Professor Tom Calma AO has called on the Australian Research Council (ARC) to match the proportion of funding provided by the National Health and Medical Research Council (NHMRC) for Aboriginal and Torres Strait Islander research projects.
Addressing the Aboriginal and Torres Strait Islander Health Research Showcase, presented by The Poche Centre for Indigenous Health at the University of Sydney, the Chair and Patron of The Poche Indigenous Health Network said: “The NHMRC now has a target of between 5-6 percent for funding to go towards Aboriginal and Torres Strait Islander projects.
“We’re calling on the ARC to match it. If we can expand the funding for research in this area, it’s better for all of us, particularly for the communities we’re doing our research for."
I also strongly encourage senior public servants and policy makers to engage in the research, as research forums like today should be informing public policy.
Speaking about the importance of research in this area, Professor Calma said: “We have a recorded 10 years life expectancy gap between Indigenous and non-Indigenous peoples in Australia.
“When I wrote the Aboriginal and Torres Strait Islander Social Justice Report chapter on achieving health equality within a generation in 2005, the gap was 17 years.
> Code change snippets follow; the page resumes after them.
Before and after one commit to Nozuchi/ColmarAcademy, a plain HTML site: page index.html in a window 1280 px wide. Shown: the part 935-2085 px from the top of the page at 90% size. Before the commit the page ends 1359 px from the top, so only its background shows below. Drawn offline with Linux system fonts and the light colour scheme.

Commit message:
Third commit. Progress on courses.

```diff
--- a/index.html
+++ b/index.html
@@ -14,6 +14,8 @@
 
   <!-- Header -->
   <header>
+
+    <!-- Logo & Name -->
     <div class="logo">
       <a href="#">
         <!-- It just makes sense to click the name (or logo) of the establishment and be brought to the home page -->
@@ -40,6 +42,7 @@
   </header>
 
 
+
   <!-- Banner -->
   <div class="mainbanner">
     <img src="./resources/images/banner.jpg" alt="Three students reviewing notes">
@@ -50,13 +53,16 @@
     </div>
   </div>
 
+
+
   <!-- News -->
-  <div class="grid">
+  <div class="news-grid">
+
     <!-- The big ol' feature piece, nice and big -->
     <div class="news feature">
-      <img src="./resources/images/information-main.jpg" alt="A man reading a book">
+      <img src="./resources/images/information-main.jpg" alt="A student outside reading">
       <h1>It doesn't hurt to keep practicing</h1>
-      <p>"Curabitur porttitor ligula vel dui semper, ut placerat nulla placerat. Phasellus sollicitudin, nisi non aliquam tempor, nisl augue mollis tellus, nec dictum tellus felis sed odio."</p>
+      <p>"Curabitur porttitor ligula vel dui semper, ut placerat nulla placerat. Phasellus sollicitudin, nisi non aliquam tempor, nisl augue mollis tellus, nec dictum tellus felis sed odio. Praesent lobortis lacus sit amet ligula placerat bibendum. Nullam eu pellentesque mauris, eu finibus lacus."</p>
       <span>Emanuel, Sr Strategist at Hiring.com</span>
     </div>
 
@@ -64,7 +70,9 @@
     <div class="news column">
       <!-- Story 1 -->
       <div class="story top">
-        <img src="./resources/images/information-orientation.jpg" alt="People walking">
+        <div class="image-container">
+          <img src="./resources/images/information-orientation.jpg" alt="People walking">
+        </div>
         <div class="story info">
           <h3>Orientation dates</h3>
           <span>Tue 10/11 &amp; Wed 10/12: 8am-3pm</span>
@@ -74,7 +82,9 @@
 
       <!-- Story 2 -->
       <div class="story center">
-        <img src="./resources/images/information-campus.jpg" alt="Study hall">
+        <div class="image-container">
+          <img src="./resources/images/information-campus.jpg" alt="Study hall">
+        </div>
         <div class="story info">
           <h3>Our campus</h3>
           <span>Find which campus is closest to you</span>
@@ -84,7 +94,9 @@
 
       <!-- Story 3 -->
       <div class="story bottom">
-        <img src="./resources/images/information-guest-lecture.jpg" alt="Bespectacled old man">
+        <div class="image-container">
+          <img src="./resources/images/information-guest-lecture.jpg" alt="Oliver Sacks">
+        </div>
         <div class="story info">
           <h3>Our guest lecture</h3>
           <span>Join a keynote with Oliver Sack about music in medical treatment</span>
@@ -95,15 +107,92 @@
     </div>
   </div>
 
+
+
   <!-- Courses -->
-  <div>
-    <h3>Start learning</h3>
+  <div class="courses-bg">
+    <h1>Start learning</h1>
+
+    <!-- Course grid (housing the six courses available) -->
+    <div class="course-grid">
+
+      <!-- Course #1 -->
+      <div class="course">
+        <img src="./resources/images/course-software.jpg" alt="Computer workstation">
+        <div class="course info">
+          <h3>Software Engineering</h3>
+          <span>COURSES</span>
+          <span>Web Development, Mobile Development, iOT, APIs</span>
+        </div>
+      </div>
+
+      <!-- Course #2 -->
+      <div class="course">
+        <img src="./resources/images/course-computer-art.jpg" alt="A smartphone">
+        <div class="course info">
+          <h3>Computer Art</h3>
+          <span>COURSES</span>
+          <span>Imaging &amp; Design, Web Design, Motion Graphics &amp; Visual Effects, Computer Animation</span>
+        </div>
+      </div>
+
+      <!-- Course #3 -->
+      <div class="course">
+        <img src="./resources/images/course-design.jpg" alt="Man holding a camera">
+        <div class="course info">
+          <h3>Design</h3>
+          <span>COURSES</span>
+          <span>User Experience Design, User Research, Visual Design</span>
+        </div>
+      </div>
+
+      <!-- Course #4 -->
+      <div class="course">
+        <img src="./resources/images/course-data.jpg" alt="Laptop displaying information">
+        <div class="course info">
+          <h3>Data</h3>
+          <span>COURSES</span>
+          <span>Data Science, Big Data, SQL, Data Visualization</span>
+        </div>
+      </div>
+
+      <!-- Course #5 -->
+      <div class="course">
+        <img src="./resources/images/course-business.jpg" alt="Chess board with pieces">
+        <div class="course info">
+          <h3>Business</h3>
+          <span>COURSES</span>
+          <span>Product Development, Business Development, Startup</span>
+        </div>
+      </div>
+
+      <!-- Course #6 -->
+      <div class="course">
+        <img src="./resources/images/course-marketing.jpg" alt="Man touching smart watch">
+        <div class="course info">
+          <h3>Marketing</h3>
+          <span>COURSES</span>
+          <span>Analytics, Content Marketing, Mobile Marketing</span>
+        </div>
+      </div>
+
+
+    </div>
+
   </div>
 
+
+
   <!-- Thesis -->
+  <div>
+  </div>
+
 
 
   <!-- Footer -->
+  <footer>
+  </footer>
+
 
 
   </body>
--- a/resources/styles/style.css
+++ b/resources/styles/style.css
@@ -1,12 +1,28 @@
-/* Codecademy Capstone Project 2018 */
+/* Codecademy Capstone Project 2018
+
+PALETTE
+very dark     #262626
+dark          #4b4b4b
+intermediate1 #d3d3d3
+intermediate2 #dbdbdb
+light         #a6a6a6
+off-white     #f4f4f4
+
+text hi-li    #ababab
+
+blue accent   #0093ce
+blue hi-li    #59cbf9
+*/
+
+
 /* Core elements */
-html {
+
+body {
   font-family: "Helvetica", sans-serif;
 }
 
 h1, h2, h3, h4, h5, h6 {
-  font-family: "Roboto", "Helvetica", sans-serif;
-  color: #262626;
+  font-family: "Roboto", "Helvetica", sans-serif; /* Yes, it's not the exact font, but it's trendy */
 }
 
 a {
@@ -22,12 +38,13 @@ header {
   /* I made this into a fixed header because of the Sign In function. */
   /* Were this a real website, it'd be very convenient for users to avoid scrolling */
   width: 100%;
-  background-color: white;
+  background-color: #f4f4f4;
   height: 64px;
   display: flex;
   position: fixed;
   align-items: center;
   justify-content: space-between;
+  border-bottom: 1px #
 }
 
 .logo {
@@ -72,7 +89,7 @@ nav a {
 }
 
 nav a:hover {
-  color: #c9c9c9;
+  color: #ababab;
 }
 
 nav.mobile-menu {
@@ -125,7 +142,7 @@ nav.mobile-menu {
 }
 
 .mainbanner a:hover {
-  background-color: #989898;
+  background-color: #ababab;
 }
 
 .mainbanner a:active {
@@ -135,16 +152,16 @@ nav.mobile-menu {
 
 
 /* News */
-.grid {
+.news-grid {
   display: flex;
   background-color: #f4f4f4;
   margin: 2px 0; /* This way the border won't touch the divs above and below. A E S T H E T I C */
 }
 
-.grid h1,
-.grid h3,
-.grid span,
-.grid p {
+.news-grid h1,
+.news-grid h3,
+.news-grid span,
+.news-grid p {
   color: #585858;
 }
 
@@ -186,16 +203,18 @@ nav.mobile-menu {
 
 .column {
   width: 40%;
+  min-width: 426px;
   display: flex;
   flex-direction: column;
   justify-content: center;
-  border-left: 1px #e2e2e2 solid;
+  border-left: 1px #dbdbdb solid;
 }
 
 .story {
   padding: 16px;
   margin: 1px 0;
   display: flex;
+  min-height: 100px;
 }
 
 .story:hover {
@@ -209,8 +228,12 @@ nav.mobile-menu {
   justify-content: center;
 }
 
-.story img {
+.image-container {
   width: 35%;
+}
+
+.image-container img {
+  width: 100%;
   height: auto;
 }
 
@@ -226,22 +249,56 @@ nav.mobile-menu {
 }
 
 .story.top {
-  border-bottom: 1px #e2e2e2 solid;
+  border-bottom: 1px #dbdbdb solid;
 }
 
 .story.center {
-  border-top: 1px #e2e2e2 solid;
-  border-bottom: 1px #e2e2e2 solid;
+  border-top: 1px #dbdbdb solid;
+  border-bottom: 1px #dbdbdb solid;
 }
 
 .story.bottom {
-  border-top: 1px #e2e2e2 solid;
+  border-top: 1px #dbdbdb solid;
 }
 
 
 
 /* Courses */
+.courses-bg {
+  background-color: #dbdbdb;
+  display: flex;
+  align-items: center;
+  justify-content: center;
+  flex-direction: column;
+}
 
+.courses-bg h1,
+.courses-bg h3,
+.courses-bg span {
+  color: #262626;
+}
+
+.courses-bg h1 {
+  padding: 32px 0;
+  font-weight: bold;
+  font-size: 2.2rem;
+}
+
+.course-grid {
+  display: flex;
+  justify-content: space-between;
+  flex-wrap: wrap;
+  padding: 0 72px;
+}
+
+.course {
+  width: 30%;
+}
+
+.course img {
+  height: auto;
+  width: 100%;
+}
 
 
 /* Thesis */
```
But there’s still a significant gap compared to our Indigenous brothers and sisters in New Zealand and Canada and the United States where they enjoy five to six years.
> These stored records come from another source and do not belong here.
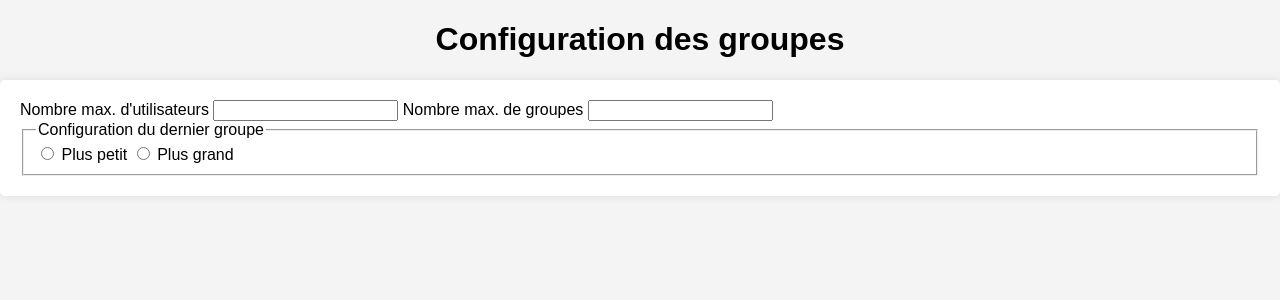
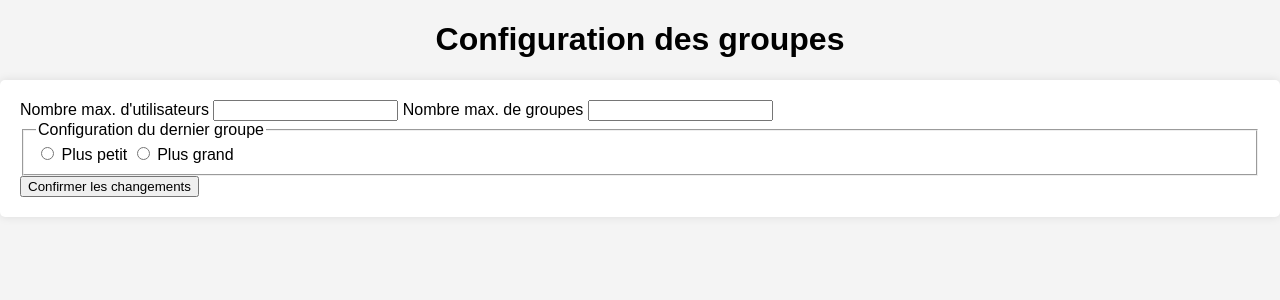
Before and after one commit to J-IFT/PS-2024-Jenkins, a Django app: page /config/ in a window 1280 px wide. Shown: the top 300 px of the page. Run offline with Django 4.2, Linux system fonts and the light colour scheme.

Commit message:
✨ add submit button to group config form

```diff
--- a/gestion_groupes/gestiongroupes/templates/gestiongroupes/group_config.html
+++ b/gestion_groupes/gestiongroupes/templates/gestiongroupes/group_config.html
@@ -15,5 +15,6 @@
             <input type="radio" name="last_max" id="last_max">
             <label for="last_max">Plus grand</label>
         </fieldset>
+        <button type="submit">Confirmer les changements</button>
     </form>
 {% endblock %}
```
“All of our research projects are looking at ways we can influence the way we close that gap.”
Professor Calma also thanked The Poche Centre at the University of Sydney for supporting the annual Health Research Showcase, the fifth since the centre was established in 2008.
“They’re an opportunity to bring together different research elements of the University, to be able to share experiences but also look at ways in which we can work better together,” he said.
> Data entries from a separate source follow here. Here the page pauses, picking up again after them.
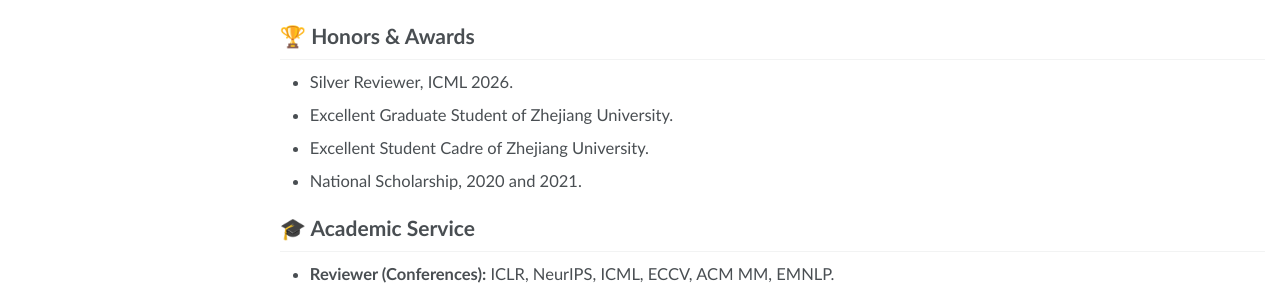
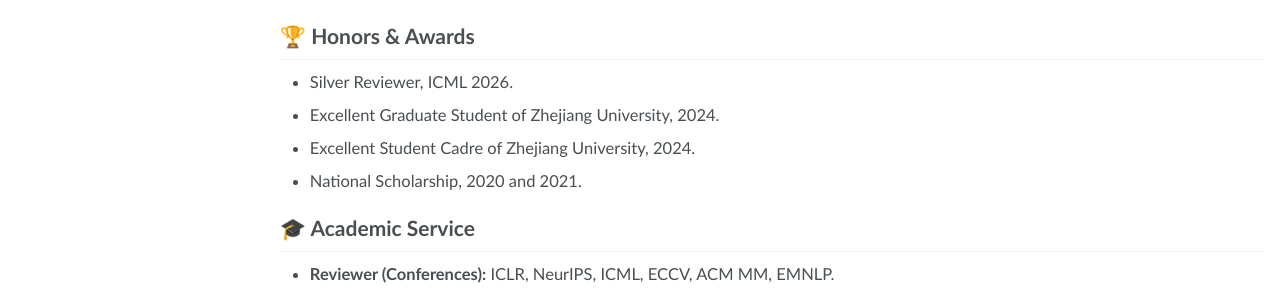
Before and after one commit to lgy0404/lgy0404.github.io, a Jekyll site: the page built from _pages/about.md, in a window 1280 px wide and 900 px high, scrolled down 3136 px. Shown: the part 492-790 px from the top of the window. Built offline with Jekyll 4.4.1, drawn with Linux system fonts in a browser that asks for light colours; comment, search, counter and statistics services are not loaded.

Commit message:
docs: correct award years on homepage

```diff
--- a/_pages/about.md
+++ b/_pages/about.md
@@ -370,8 +370,8 @@ I am a Ph.D. candidate in the Department of Control Science and Engineering at Z
 # 🏆 Honors & Awards
 
 - Silver Reviewer, ICML 2026.
-- Excellent Graduate Student of Zhejiang University.
-- Excellent Student Cadre of Zhejiang University.
+- Excellent Graduate Student of Zhejiang University, 2024.
+- Excellent Student Cadre of Zhejiang University, 2024.
 - National Scholarship, 2020 and 2021.
 
 # 🎓 Academic Service
```
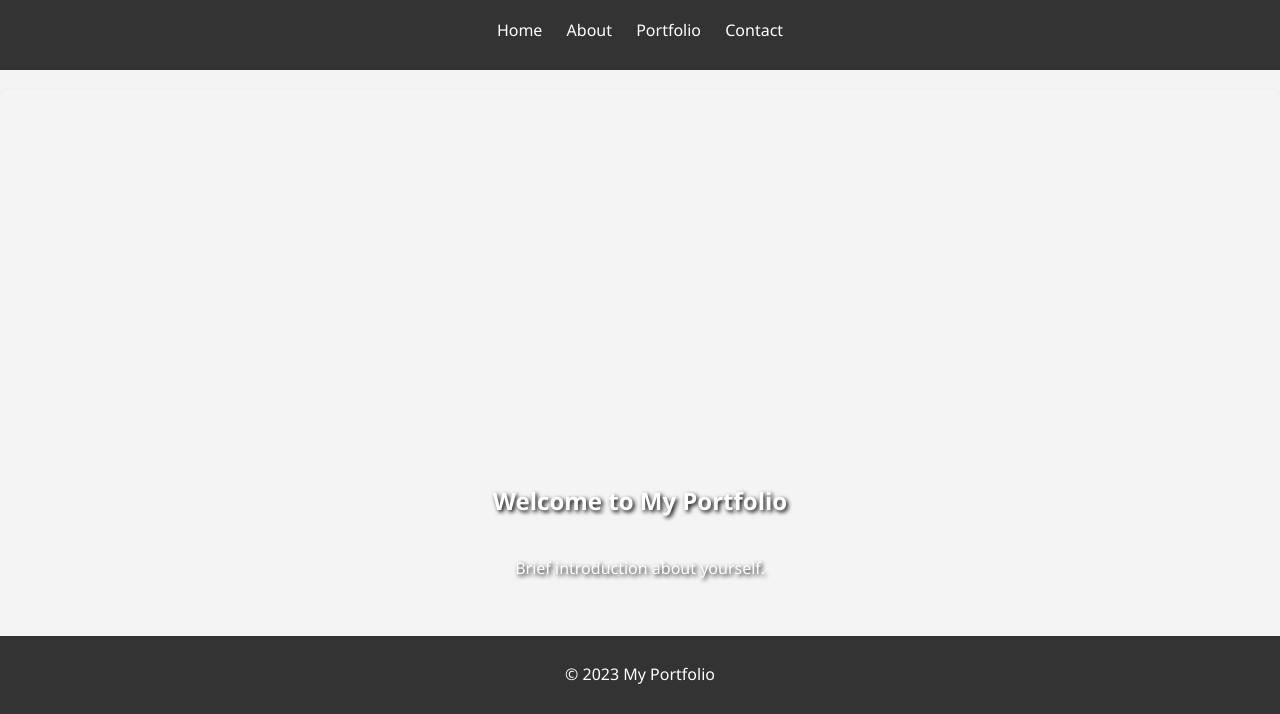
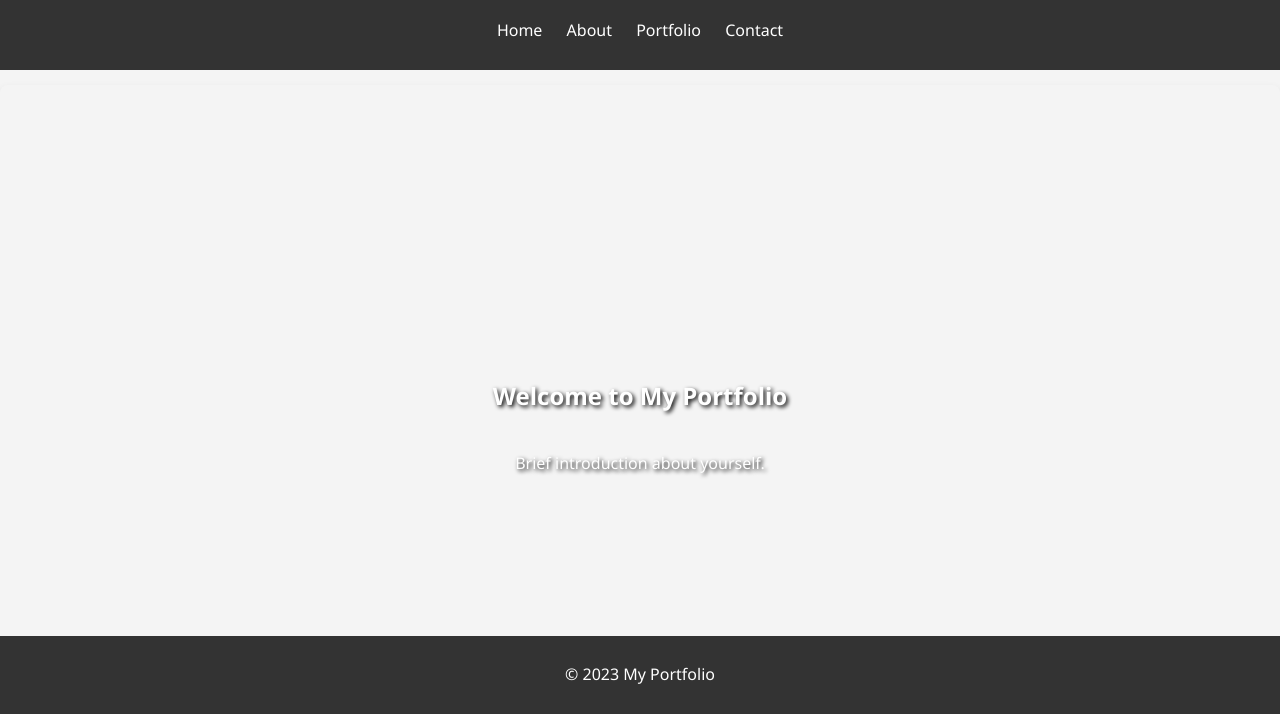
Before and after one commit to JosephKehoe01/Portfolio, a plain HTML site: page index.html in a window 1280 px wide. Shown: the part 86-800 px from the top of the page. Drawn offline with Linux system fonts and the light colour scheme.

Commit message:
Update 2.4

```diff
--- a/styles.css
+++ b/styles.css
@@ -39,7 +39,7 @@ nav ul li a:hover {
 
 .hero {
     background: url('hero-image.jpg') no-repeat center center/cover;
-    height: 100vh;
+    height: 80vh;
     display: flex;
     flex-direction: column;
     justify-content: center;
@@ -49,8 +49,8 @@ nav ul li a:hover {
 }
 
 section {
-    padding: 40px 20px;
-    margin: 20px 0;
+    padding: 20px 15px;
+    margin: 15px 0;
     background: #fff;
     box-shadow: 0 4px 8px rgba(0,0,0,0.1);
     border-radius: 8px;
```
If we can encourage more targeted initiatives, we’ll always get better outcomes.
The Poche Centre for Indigenous Health at the University of Sydney was established and funded by philanthropists Greg Poche AO and Kay Van Norton Poche, along with their friend and co-founder, Reg Richardson AM. They have gifted more than $50m in the past seven years to harness the skills, expertise and resources of the University of Sydney and four other universities to contribute towards Aboriginal health.
The centre draws upon a combination of Commonwealth, State and philanthropic funds and partners with Aboriginal Community Controlled and other organisations to provide specialist health services for Aboriginal people. They also build and support education and career pathways for Aboriginal people, and develop opportunities for students and graduates to participate in Aboriginal health service delivery.
Committed to the ongoing development of a strong research vision and strategy, the centre’s annual Aboriginal and Torres Strait Islander Health Research Showcase brings together an array of health researchers, scholars and community collaborators.
This year’s showcase covered three themes: evidence and discourse; meaningful collaboration in Indigenous health; and health, lifestyle and wellbeing. The University of Sydney faculties involved include the Faculty of Medicine, Faculty of Health Sciences, Faculty of Dentistry, Faculty of Pharmacy, School of Nursing and Midwifery as well as colleagues from The George Institute for Global Health.
The University of Sydney awards an Honorary Fellow of the University to Boe Rambaldini for his tireless work to support the improved health outcomes of Aboriginal and Torres Strait Islander people.